▶ _TASK OBJECTIVE_
Look for the string "Also" in the listing. Copy each line that has it.

EXERCISE DATA Block Start

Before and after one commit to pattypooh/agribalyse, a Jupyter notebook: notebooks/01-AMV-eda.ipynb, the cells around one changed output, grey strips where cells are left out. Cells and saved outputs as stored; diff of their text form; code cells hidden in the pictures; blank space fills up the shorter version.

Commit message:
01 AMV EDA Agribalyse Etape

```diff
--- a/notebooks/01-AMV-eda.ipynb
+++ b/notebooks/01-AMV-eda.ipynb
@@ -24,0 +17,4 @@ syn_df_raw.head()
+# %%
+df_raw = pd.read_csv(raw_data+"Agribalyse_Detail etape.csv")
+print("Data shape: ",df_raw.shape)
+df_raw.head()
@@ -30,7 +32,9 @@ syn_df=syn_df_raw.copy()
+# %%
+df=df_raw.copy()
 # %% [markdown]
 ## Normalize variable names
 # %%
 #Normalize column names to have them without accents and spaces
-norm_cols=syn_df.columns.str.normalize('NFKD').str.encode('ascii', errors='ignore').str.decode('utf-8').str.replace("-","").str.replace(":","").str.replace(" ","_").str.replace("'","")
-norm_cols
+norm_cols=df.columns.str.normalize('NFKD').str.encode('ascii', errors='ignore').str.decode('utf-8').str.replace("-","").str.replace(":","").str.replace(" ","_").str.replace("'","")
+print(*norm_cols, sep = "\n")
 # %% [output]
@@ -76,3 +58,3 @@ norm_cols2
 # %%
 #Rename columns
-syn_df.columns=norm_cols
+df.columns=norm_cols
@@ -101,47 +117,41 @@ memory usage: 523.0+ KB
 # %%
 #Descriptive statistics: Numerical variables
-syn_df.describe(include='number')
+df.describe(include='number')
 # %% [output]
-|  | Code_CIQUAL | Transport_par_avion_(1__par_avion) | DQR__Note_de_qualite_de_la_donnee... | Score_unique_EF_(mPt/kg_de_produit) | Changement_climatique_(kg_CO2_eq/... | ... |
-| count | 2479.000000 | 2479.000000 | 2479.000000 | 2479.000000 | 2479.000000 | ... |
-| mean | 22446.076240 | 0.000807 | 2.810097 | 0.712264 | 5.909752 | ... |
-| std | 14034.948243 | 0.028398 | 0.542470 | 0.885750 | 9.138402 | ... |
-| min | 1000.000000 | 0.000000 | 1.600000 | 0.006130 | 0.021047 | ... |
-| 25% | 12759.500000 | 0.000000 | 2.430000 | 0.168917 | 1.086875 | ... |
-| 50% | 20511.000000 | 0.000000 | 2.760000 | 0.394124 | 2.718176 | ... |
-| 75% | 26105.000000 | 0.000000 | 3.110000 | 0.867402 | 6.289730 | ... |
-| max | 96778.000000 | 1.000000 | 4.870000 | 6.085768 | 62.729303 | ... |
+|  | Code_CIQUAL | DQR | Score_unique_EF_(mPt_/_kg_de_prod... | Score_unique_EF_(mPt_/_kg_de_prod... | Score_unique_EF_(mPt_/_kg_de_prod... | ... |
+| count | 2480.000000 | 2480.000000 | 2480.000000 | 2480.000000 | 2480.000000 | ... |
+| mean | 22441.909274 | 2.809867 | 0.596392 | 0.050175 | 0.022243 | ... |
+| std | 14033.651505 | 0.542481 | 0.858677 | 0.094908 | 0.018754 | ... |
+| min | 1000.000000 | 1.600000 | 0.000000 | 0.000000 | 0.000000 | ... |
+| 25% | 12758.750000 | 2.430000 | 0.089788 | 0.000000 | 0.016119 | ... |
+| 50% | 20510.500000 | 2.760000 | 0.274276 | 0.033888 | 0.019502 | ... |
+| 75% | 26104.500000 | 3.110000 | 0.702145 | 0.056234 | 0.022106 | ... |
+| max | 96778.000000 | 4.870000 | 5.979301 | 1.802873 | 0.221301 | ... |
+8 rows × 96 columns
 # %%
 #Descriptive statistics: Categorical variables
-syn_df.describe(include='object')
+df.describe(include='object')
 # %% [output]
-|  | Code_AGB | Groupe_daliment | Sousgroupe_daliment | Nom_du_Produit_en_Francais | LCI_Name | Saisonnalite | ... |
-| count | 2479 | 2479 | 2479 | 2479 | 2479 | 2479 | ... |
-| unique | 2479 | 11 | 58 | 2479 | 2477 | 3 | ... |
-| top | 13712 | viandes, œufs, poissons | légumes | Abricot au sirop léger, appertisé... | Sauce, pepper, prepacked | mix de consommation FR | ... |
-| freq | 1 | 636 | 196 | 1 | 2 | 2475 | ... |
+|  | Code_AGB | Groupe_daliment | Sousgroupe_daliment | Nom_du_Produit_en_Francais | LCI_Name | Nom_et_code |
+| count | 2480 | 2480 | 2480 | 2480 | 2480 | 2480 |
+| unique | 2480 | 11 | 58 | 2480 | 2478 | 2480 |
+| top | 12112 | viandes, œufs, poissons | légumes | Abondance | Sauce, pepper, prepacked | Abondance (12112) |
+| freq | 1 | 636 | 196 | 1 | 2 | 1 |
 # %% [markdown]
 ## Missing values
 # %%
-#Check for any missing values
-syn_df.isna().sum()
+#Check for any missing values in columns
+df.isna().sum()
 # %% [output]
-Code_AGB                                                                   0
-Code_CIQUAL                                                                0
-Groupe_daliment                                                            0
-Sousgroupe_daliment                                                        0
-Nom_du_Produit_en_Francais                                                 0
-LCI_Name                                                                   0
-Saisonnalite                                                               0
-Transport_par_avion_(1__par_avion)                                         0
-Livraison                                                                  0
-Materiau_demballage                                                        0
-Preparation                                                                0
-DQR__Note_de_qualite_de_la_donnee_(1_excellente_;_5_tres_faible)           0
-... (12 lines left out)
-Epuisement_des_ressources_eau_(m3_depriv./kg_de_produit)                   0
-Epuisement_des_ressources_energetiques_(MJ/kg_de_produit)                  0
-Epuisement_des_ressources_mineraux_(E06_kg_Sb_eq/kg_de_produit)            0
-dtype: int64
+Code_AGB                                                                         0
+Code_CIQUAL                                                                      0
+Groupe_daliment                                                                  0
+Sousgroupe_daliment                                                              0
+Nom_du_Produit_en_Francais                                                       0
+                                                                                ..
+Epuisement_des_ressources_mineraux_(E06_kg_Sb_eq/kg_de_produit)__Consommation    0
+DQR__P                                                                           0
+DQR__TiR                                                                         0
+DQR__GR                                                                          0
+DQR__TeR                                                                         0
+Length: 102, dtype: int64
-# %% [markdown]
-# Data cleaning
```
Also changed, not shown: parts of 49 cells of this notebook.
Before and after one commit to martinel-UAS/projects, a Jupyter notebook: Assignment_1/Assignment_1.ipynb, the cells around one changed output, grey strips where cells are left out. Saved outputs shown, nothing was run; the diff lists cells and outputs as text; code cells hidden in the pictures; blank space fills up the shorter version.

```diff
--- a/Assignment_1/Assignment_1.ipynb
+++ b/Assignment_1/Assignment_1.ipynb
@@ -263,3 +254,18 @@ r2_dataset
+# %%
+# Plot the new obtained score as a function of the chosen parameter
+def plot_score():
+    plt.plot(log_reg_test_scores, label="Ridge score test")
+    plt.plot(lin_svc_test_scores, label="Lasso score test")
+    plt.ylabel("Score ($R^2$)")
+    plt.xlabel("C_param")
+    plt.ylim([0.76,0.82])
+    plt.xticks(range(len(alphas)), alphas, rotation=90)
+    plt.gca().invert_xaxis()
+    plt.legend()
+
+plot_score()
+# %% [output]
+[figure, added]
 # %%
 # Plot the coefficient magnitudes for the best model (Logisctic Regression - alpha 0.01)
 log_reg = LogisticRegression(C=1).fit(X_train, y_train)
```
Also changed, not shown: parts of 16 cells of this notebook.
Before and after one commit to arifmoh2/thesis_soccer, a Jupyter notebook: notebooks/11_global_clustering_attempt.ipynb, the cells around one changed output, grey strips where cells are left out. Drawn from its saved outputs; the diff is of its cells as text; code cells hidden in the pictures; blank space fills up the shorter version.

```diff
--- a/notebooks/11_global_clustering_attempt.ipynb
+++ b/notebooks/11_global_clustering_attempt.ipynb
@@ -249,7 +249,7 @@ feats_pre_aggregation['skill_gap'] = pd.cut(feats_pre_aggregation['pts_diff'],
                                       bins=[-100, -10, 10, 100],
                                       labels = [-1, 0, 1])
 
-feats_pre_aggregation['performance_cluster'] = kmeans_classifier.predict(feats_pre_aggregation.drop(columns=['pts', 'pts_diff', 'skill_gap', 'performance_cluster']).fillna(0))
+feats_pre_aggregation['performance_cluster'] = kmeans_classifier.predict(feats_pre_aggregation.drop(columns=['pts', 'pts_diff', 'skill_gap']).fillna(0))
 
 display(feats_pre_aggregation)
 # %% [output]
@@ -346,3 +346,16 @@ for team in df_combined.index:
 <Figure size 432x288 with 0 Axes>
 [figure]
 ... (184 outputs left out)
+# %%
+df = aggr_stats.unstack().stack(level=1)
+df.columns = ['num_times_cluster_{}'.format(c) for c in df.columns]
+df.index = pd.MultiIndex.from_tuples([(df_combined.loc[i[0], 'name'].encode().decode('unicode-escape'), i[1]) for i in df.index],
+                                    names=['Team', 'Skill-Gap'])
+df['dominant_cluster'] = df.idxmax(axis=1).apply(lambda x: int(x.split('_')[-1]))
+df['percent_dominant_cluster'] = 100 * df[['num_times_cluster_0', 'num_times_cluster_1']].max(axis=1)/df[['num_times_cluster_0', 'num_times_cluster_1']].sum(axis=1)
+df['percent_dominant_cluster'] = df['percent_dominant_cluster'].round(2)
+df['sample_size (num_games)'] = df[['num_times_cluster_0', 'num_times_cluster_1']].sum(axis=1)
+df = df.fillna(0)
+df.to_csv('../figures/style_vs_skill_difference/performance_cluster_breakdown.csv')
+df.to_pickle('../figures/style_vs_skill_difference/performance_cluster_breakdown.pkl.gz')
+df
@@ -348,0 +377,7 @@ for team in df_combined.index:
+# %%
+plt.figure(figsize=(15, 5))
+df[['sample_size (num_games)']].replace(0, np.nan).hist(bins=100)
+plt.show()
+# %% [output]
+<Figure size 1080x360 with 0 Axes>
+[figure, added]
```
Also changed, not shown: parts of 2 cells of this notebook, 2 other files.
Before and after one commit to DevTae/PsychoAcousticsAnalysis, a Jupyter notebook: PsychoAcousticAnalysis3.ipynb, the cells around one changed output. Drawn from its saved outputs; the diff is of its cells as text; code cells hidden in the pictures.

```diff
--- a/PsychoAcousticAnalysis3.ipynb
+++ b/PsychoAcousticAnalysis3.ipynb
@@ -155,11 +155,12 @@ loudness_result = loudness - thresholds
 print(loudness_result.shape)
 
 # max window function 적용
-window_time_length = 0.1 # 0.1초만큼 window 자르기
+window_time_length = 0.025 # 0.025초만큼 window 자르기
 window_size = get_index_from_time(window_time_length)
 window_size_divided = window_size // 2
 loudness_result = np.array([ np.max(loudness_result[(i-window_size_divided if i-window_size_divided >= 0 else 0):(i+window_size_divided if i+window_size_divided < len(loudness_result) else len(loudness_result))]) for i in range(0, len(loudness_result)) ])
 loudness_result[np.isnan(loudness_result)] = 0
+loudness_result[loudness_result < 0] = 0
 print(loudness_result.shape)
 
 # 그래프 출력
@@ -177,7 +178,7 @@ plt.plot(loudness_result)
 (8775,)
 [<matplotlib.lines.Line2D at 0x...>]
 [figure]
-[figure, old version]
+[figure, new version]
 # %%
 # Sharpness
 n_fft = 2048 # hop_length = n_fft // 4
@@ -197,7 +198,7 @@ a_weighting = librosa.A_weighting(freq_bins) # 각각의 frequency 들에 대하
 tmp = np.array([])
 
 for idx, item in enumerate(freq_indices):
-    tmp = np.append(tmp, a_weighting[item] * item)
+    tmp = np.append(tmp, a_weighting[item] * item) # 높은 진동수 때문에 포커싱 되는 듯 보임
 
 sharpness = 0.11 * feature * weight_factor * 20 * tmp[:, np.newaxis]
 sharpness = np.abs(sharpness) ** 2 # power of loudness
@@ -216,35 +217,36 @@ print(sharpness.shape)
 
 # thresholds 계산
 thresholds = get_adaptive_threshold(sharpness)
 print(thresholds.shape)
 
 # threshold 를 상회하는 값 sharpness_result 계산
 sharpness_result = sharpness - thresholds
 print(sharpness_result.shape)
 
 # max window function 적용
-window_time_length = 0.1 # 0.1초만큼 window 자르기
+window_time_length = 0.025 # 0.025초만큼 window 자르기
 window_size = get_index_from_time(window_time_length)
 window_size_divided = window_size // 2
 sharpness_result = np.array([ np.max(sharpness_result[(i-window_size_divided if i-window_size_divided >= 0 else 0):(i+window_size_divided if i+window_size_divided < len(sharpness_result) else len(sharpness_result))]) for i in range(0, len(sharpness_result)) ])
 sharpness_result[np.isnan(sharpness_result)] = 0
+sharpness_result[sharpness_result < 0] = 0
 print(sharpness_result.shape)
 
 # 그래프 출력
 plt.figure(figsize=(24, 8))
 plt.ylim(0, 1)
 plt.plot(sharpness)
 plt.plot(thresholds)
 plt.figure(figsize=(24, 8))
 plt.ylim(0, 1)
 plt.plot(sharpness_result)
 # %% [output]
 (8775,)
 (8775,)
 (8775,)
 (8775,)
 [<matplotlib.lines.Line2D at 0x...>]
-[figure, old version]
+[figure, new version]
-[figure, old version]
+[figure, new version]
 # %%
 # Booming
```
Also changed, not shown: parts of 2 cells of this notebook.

EXERCISE DATA Block End

▶ _REPLY TO THE EXERCISE_
Also changed, not shown: parts of 49 cells of this notebook.
Also changed, not shown: parts of 16 cells of this notebook.
Also changed, not shown: parts of 2 cells of this notebook, 2 other files.
Also changed, not shown: parts of 2 cells of this notebook.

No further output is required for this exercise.